Nsyght gave up the ghost this weekend and with it went some very, very cool features. In the end, this little Twitter and Facebook message-parsing service just couldn't do what it set out to do, and so it has closed up shop.I'd like to ask for a moment of silence to mark the passing of a Web application that had eyes bigger than its stomach. An ambitious little startup called
By some standards, Twitter publishes a whole lot of data, about 1,000 messages per second. Nsyght allowed you to do remarkable things with that river of data: search inside Twitter lists, retrieve your own long-lost messages or filter messages from your friends by media type. Below are three of the ways I used Nsyght every day in my news gathering routine. Maybe someday, someone, somewhere will be able to bite off this many Tweets and return these kinds of dream-features to the world.
What Was That Link I Tweeted?
One of the features that Nsyght offered was the ability to retrieve your own tweets from way back, months back in the archive, by keyword search.
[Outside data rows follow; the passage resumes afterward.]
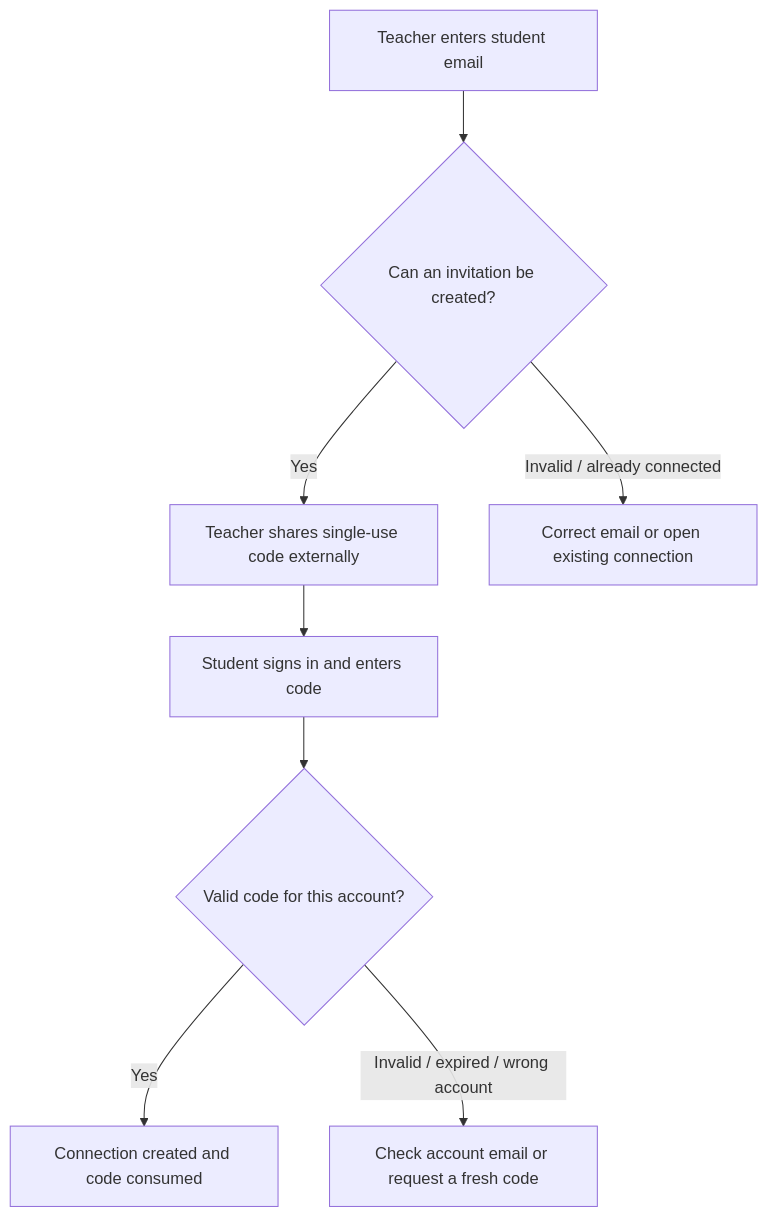
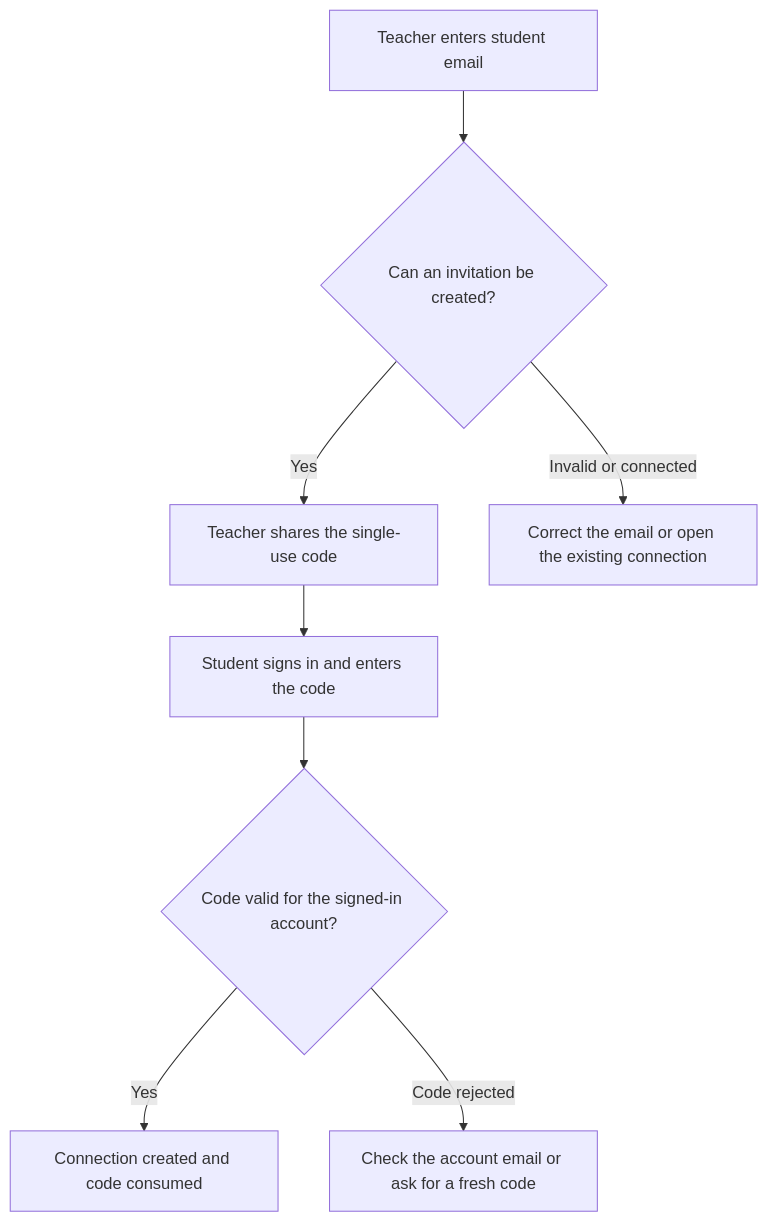
The diagram in docs/sprint-2/ui-ux/invitation-flow.mmd (Sprint-1-Software-engineering/Sprint-1), drawn with Mermaid before and after one commit. The commit also changed 12 other files, not shown here.

Commit message:
Add Figma exports and correct Sprint 2 decision flows (#66)

```diff
--- a/docs/sprint-2/ui-ux/invitation-flow.mmd
+++ b/docs/sprint-2/ui-ux/invitation-flow.mmd
@@ -1,16 +1,16 @@
 flowchart TD
-  M0["Teacher enters student email"]
-  M1{"Can an invitation be created?"}
-  M2["Teacher shares single-use code externally"]
-  M3["Student signs in and enters code"]
-  M4{"Valid code for this account?"}
-  M5["Connection created and code consumed"]
-  B0["Correct email or open existing connection"]
-  B1["Check account email or request a fresh code"]
-  M0 --> M1
-  M1 -->|"Yes"| M2
-  M2 --> M3
-  M3 --> M4
-  M4 -->|"Yes"| M5
-  M1 -->|"Invalid / already connected"| B0
-  M4 -->|"Invalid / expired / wrong account"| B1
+  teacher["Teacher enters student email"]
+  create{"Can an invitation be created?"}
+  share["Teacher shares the single-use code"]
+  student["Student signs in and enters the code"]
+  accept{"Code valid for the signed-in account?"}
+  connected["Connection created and code consumed"]
+  invalidEmail["Correct the email or open the existing connection"]
+  invalidCode["Check the account email or ask for a fresh code"]
+  teacher --> create
+  create -->|"Yes"| share
+  share --> student
+  student --> accept
+  accept -->|"Yes"| connected
+  create -->|"Invalid or connected"| invalidEmail
+  accept -->|"Code rejected"| invalidCode
```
There are very few other ways to do this. Twitter itself won't let you search your own or other peoples' archives back very far at all because of the database challenges.
Nsyght was my go-to place to do that, and I already miss it. What does it mean that we're all creating so much data, but so much of it becomes inaccessible even to ourselves just weeks after it's published?
Hunting for Photos
I kept Nsyght open in a browser tab every day while I worked and kept it set to filter all my incoming Twitter and Facebook messages by media type. Specifically, I watched a feed of all the photos my contacts were sharing. This helped me unearth some great tech industry news photos that got turned into short, interesting little blog posts.
I sure miss that feature. The hard part isn't filtering for media type, of course, that probably just requires a good white-list of media-sharing domains to watch for links to. The hard part is eating the Tweets without choking, or missing too many of them.
What do the Experts Say?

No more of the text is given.